But just what is ‘systems thinking’? It conjures up ideas of maps, connections, computer models, complexity, and for the average person: something too complicated to comprehend. It is exactly this perception of systems thinking that BEE is aiming to overcome, to make the discipline – and all the wonders that come from it – accessible to the average curious mind.
I was lucky enough to be accepted to the Balaton Group last year as a Donella Meadows Fellow. Part of the fellowship included a grant to complete a project of their own choice. For this, I was determined to not only learn more about systems thinking – but to help ensure others could also learn from this process. Enter: the BEE team!
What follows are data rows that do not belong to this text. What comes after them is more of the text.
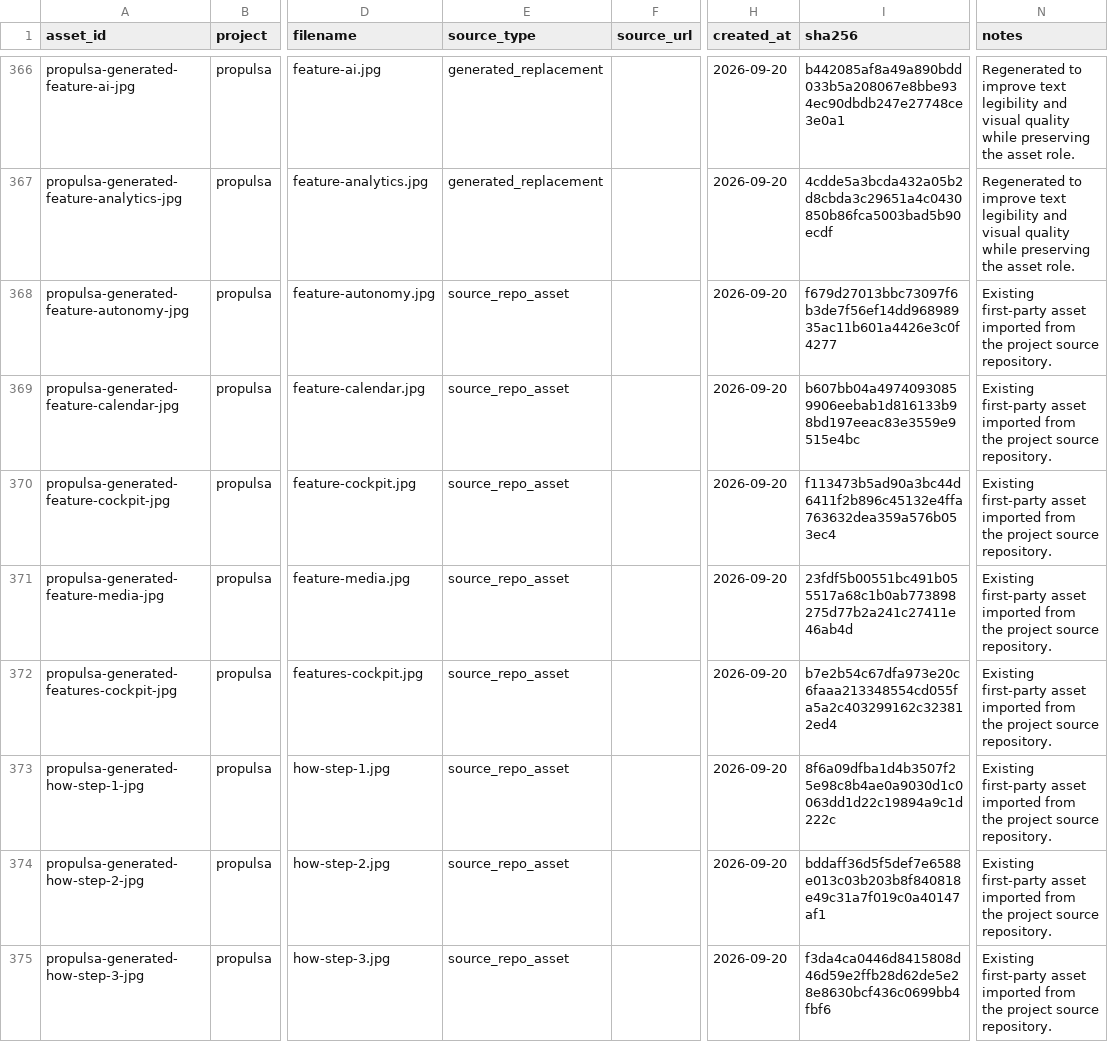
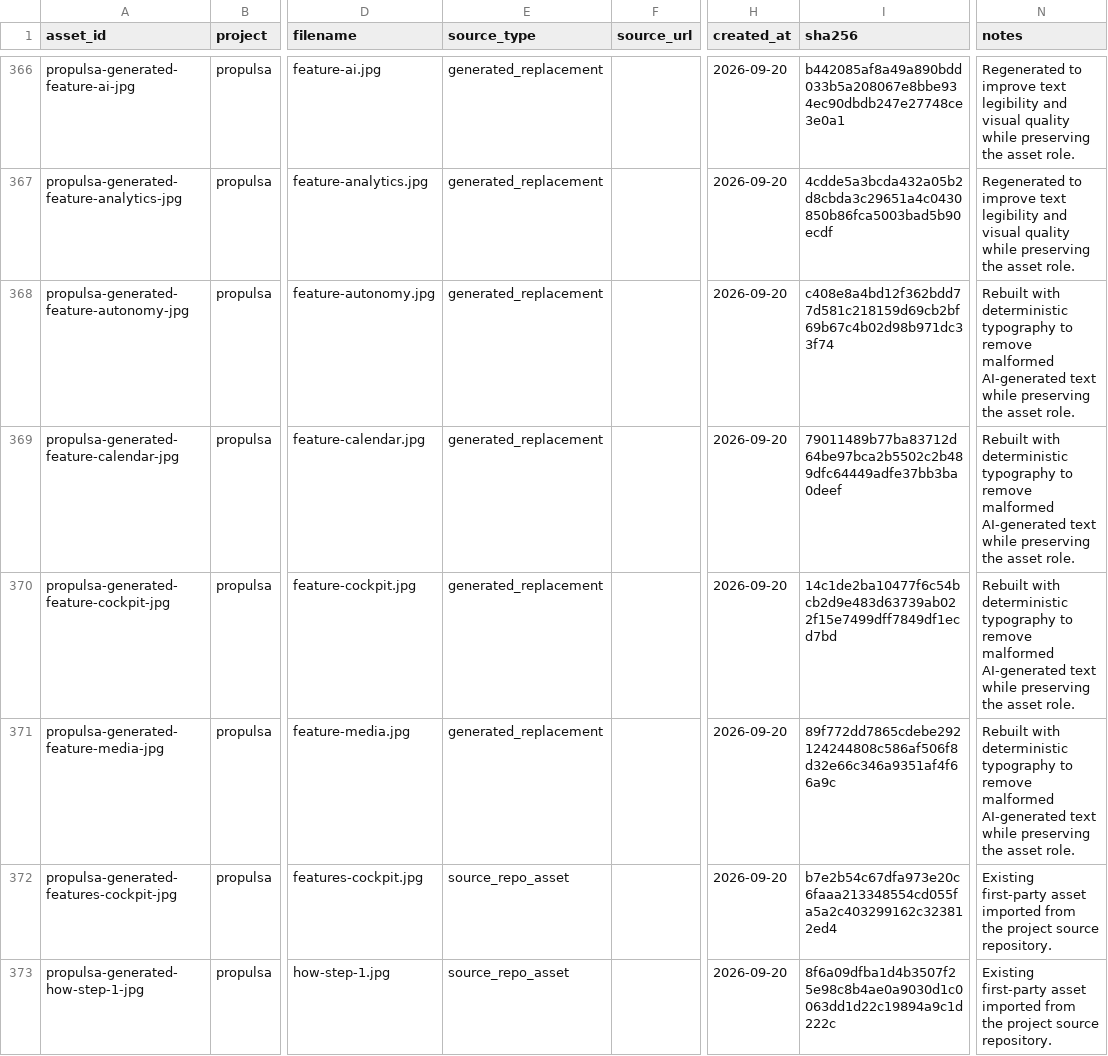
Before and after one commit to danielmaitredarest/content-engine-assets, a CSV file: manifest.csv, drawn as a sheet; only a part is shown, gaps mark what is left out; the shorter side is filled out with more unchanged rows; the diff names each change by its address in the sheet, - before the commit and + after, or states it on an @@ line.

Commit message:
Update Propulsa rebuilt visual metadata

```diff
--- a/manifest.csv
+++ b/manifest.csv
-E368:E371 (source_type): source_repo_asset
+E368:E371 (source_type): generated_replacement
-I368 (sha256): f679d27013bbc73097f6b3de7f56ef14dd96898935ac11b601a4426e3c0f4277
+I368 (sha256): c408e8a4bd12f362bdd77d581c218159d69cb2bf69b67c4b02d98b971dc33f74
-N368:N371 (notes): Existing first-party asset imported from the project source repository.
+N368:N371 (notes): Rebuilt with deterministic typography to remove malformed AI-generated text while preserving the asset role.
-I369 (sha256): b607bb04a49740930859906eebab1d816133b98bd197eeac83e3559e9515e4bc
+I369 (sha256): 79011489b77ba83712d64be97bca2b5502c2b489dfc64449adfe37bb3ba0deef
-I370 (sha256): f113473b5ad90a3bc44d6411f2b896c45132e4ffa763632dea359a576b053ec4
+I370 (sha256): 14c1de2ba10477f6c54bcb2d9e483d63739ab022f15e7499dff7849df1ecd7bd
-I371 (sha256): 23fdf5b00551bc491b055517a68c1b0ab773898275d77b2a241c27411e46ab4d
+I371 (sha256): 89f772dd7865cdebe292124244808c586af506f8d32e66c346a9351af4f66a9c
```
Months were spent, poring through the writing of leading systems thinking analysts, notably those of Donella Meadows (see especially, Thinking in Systems: A Primer), but also the work of Linda Booth Sweeney, among others. All of these resources further cemented in us the idea that systems really are everywhere, and to understand systems thinking, we need to be able to apply its concepts not only to complex world problems, but also to the everyday.
As the result of our research and brainstorming, we chose to develop a video that introduces systems thinking in an easy to understand format, but devoid of many of the complex terminology and diagrams that can tend to be off-putting at an early stage. We decided to tell a story – and through what better example, than the universally understandable system of love?
In order to illustrate this story, we wanted to choose a unique technique, and decided on ‘alphabetic cubes’. On six-sided cubes, we created images that told different stories within one set of blocks. Each scene of the video uses a unique set of cubes, which when turned around illustrate a distinct component of the systems thinking ‘recipe book’ – yet clearly, all are connected in a bigger system and sub-systems. And the fact that we used these alphabet cubes, often thought of as simply children’s educational toys, illustrates that even something as complex as systems thinking should and can be accessible to a wider audience.
We hope that this video can be used by those who want to introduce systems thinking to different audiences, in a new and accessible way. We hope to illustrate that even ‘complex’ environmental disciplines or issues can be made understandable through new types of language, that focus on simplicity. But most of all, we hope that this video is not only liked, but awakens new interest in systems thinking!
Note that we also plan to develop some accompanying educational tools to go with the video, but for now – enjoy watching it here: A Systems Story.